INFORMATION SHOWN below:
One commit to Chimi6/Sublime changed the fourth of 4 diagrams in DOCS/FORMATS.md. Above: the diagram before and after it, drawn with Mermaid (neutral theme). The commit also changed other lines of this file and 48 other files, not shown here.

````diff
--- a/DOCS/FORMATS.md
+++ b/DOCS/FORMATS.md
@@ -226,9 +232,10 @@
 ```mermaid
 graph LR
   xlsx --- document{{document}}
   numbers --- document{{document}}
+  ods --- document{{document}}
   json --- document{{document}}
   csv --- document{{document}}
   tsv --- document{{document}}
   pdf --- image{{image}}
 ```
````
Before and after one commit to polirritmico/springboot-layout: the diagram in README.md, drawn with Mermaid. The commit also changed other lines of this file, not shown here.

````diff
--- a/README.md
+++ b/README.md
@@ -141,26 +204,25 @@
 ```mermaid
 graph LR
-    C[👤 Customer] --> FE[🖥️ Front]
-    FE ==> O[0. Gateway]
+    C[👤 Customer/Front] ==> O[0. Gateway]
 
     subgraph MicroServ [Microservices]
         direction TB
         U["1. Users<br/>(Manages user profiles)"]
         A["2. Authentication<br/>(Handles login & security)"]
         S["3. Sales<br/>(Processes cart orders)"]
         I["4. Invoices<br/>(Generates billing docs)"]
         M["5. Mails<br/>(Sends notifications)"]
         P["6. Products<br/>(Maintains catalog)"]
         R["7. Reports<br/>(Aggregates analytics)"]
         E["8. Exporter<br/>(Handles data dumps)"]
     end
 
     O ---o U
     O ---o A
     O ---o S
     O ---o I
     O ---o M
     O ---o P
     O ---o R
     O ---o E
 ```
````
End of INFORMATION SHOWN.
YOUR OBJECTIVE:
Write out each line of the data that holds the string "drawn".

RESULT OF THIS EXERCISE:
One commit to Chimi6/Sublime changed the fourth of 4 diagrams in DOCS/FORMATS.md. Above: the diagram before and after it, drawn with Mermaid (neutral theme). The commit also changed other lines of this file and 48 other files, not shown here.
Before and after one commit to polirritmico/springboot-layout: the diagram in README.md, drawn with Mermaid. The commit also changed other lines of this file, not shown here.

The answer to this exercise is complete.